Start of Block
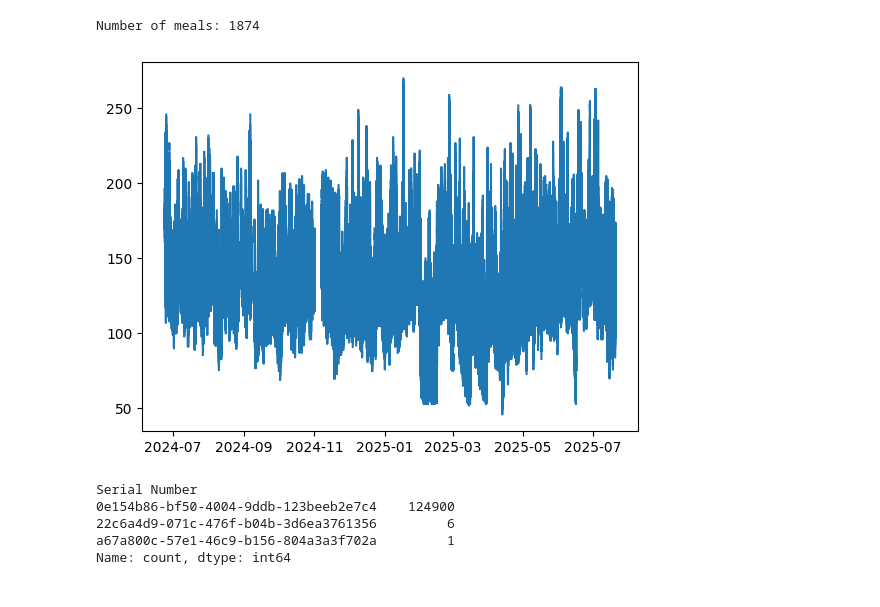
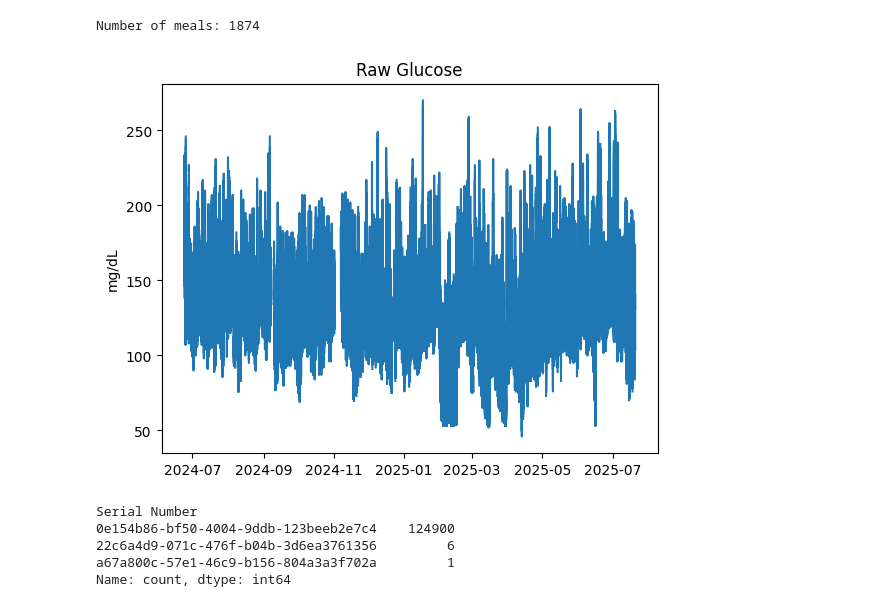
Before and after one commit to piggyatbaqaqi/sugarbowl, a Jupyter notebook: explore/sugarbowl_piggy.ipynb, the cells around one changed output. Cells and saved outputs as stored; diff of their text form; code cells hidden in the pictures.

```diff
--- a/explore/sugarbowl_piggy.ipynb
+++ b/explore/sugarbowl_piggy.ipynb
@@ -85,9 +86,11 @@ print(f"Number of meals: {len(meals)}")
 Number of meals: 1874
 # %%
 plt.plot(data['timestamp'], data['Historic Glucose mg/dL'])
+plt.ylabel('mg/dL')
+plt.title('Raw Glucose')
 plt.show()
 # %% [output]
-[figure, old version]
+[figure, new version]
 # %%
 data['Serial Number'].value_counts()
 # %% [output]
```
Also changed, not shown: parts of 5 cells of this notebook.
End of Block
Return the material above in exact form. Pictures stay out.

* Response for this exercise *
Before and after one commit to piggyatbaqaqi/sugarbowl, a Jupyter notebook: explore/sugarbowl_piggy.ipynb, the cells around one changed output. Cells and saved outputs as stored; diff of their text form; code cells hidden in the pictures.

```diff
--- a/explore/sugarbowl_piggy.ipynb
+++ b/explore/sugarbowl_piggy.ipynb
@@ -85,9 +86,11 @@ print(f"Number of meals: {len(meals)}")
 Number of meals: 1874
 # %%
 plt.plot(data['timestamp'], data['Historic Glucose mg/dL'])
+plt.ylabel('mg/dL')
+plt.title('Raw Glucose')
 plt.show()
 # %% [output]
-[figure, old version]
+[figure, new version]
 # %%
 data['Serial Number'].value_counts()
 # %% [output]
```
Also changed, not shown: parts of 5 cells of this notebook.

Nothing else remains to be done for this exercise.